COD inaugurates ‘Myrtis: face to face with the past’ exhibition

Tirana Times
By Tirana Times September 13, 2018 11:36

COD inaugurates ‘Myrtis: face to face with the past’ exhibition

Story Highlights

  • In 2010 Myrtis became a friend of the UN Millennium Development Goals, joining its global campaign ‘’We can End Poverty.’’ Her face is a symbol in Greece and in other countries, asking governments to save children’s lives of dying from preventable diseases, such as typhoid.

Related Articles

TIRANA, Sept. 13 - The Centre for Openness and Dialogue will open on Friday, Sept. 14, the exhibition titled ‘Myrtis: face to face with the past’ – a special exhibition that comes for the first time in Albania straight from Greece’s greatest museums.

The exhibition brings at the COD spaces, for the first time, a variety of archeological and technological objects, paintings, sculptures, photographs, drawings and installations.

In Athens, Greece, there is an area called Kerameikos, where a massive grave of ancient skeletons used to lay. In 1995, when diggings for the metro construction were underway, the skull of a little girl from the 5th century BC was discovered. The skull was well-preserved, considering the time, and had all its permanent teeth remaining and some of its primary teeth, too. Using these features, it was estimated that the little girl died out of the typhoid epidemic that hit Athens around 430-427 BC and was around 11 years old.

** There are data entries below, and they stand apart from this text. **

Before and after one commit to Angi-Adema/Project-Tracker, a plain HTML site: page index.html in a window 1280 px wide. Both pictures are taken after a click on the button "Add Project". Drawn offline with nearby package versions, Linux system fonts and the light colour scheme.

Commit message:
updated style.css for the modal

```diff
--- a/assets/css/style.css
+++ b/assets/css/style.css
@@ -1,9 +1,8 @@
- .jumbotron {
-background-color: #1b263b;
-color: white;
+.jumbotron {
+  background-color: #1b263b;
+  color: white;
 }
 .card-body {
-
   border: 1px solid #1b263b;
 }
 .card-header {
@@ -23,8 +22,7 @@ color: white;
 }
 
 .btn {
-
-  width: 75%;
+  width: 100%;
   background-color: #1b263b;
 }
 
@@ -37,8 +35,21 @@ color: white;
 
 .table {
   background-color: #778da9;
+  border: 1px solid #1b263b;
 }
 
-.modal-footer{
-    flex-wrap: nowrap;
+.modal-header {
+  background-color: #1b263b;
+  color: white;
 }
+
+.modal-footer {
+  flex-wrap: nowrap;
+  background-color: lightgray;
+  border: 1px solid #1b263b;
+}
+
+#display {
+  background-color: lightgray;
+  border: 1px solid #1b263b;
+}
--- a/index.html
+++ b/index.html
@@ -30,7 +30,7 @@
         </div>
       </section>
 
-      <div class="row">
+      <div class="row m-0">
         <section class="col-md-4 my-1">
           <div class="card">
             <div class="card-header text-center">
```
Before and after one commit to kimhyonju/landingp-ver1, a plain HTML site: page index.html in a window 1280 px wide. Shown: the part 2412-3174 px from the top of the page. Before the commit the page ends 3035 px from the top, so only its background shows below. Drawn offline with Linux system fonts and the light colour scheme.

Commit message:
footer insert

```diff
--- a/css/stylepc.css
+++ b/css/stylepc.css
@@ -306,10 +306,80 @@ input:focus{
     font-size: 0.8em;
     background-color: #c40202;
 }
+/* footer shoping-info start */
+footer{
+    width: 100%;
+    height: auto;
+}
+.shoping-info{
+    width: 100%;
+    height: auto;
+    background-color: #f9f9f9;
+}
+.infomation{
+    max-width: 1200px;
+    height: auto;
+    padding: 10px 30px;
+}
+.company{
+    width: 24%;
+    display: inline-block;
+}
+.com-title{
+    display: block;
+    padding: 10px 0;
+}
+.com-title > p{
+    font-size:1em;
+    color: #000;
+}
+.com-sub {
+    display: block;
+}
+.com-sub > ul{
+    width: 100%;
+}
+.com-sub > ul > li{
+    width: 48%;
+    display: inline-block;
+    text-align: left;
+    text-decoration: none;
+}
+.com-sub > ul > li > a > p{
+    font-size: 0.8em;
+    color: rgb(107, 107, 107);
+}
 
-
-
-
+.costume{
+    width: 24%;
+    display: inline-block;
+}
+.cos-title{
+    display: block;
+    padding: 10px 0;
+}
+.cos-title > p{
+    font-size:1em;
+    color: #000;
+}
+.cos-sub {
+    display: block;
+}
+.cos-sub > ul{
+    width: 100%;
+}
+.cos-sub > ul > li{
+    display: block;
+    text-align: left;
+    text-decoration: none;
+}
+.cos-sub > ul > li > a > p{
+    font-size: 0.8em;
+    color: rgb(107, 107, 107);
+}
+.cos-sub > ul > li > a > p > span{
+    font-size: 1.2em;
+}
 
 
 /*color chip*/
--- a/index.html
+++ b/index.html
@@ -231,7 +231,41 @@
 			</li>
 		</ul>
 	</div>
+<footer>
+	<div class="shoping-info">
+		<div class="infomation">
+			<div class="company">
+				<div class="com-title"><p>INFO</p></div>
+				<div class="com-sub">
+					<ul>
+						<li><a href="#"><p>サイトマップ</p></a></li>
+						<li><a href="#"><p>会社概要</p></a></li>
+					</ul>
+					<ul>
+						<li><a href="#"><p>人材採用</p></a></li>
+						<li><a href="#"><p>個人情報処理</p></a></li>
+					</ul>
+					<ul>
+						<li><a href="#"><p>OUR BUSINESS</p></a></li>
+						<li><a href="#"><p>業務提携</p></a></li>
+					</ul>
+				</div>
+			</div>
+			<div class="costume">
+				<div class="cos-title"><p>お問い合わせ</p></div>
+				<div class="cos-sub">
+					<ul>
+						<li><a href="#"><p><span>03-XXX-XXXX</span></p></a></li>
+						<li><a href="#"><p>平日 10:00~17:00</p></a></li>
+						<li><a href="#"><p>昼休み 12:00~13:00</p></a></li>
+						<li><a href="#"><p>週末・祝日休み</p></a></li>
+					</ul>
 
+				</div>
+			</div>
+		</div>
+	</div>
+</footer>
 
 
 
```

Since the girl’s skull still preserved her teeth, it allowed a facial reconstruction. Orthodontics professor Manolis Papagrigorakis from the Dentistry department of Athens University shaped the face, whereas the reconstruction was made with the collaboration of doctors, sculptors, archeologists, and other experts of the field.

The little girl was given the name of Myrtida, a popular Greek name for women at the time, but she’s best renowned as Myrtis.

For archaeologists and historians, the face of this little girl has brought to life a very important aspect of Greek history and has responded to the causes of the loss of many Athenians.

Myrtis also became a special girl for the United Nations. Eight years ago, she became a “UN friend” and has now been resurrected to become a powerful voice in preventing diseases affecting children.

In 2010 Myrtis became a friend of the UN Millennium Development Goals, joining its global campaign ‘’We can End Poverty.’’ Her face is a symbol in Greece and in other countries, asking governments to save children’s lives of dying from preventable diseases, such as typhoid.

Back in 5th century BC, the epidemic in Greece killed 1 in 3 people including Pericles, Athens’ leader then, and nowadays, typhoid affects over 21 million people, causing 200,000 deaths annually. Child mortality of preventable causes is estimated at around 15,000 deaths daily.

This exhibition unfolds its reconstructed face, accompanied by scriptures and images that bring the world she lived in back to life, her efforts, her challenges and simultaneously bringing back to life the Pericles era and the Peloponnesian War.

The exhibition will remain open for the public until Oct. 6 and there is no entry fee.

 

Tirana Times
By Tirana Times September 13, 2018 11:36